As you can imagine, such a gigantic vessel was not easily removed, precisely 200,000 metric tons had to be prised from the earthy clutches of the Asian embankment. It took sand dredging, rock removal and the reopening of an old Egyptian canal as a by lane to navigate the situation.
It was one ship, in one canal, but the cascading consequences are affecting ports and supply chains around the world.
The blockage in the canal has been estimated by shipping analysts to have held up nearly $10 billion in trade every day. The expenses don’t stop there, some shipowners added weeks of sea time, racking up fuel costs in re-routing around the Cape of Good Hope. This alone could be an add of more than £18,000 a day in fuel costs. The economic ramifications are not so much the issue for an industry that amounts to $18 trillion a year, but the blockage has thrown timings out the window. Many ships are now delayed in reaching their final destinations, throwing the whole maritime trading chain out of kilter.
Due to the contingent nature of the shipping trade the economic ripples are yet to be realised. It is only once we see the full knock on effect on the trading line will we be able to, with some clarity, see the consequential economic forecast. Yet data from German insurer Allianz predicated that the blockage will cost global trade between $6-10bn a week and reduce annual trade growth by 0.2-0.4 per cent points.
What is particularly disconcerting is the range of products that were stuck in this watery traffic jam. Boats with Ikea products, livestock, and more were caught up in the blockage. This is an issue that will effect a wide range of markets.

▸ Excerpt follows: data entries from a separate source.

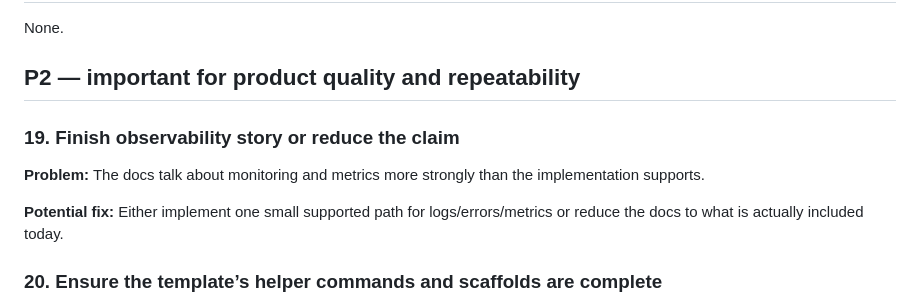
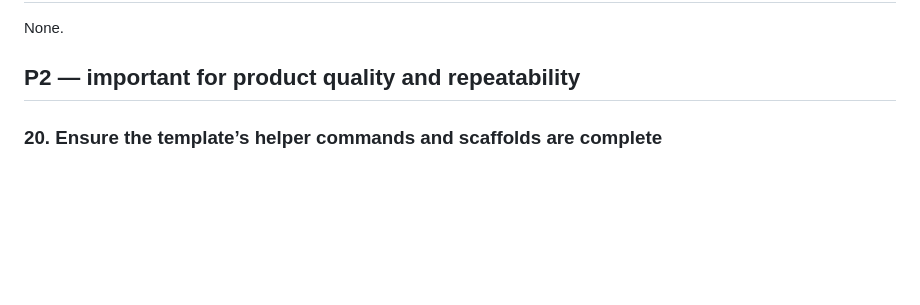
Before and after one commit to braw-dev/django_project_template, a Markdown page: docs/TEMPLATE_FEEDBACK_TASKS.md, the part around the change. Rendered like a GitHub page; blank space fills up the shorter version.

Commit message:
chore: complete feedback task

```diff
--- a/docs/TEMPLATE_FEEDBACK_TASKS.md
+++ b/docs/TEMPLATE_FEEDBACK_TASKS.md
@@ -25,12 +25,6 @@ None.
 None.
 
 ## P2 — important for product quality and repeatability
-
-### 19. Finish observability story or reduce the claim
-
-**Problem:** The docs talk about monitoring and metrics more strongly than the implementation supports.
-
-**Potential fix:** Either implement one small supported path for logs/errors/metrics or reduce the docs to what is actually included today.
 
 ### 20. Ensure the template’s helper commands and scaffolds are complete
 
```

As Alan Murphy, the founder of Sea Intelligence, a maritime date and analysis firm told the New York Times “All global retail moves in containers, or 90 per cent of it. Name any brand name and they will [have] been stuck on one of those vessels”.
Time will tell, but for now the Ever Given has shown a bright light on the weakness of the global trade chain, and the power one accident can have on the world.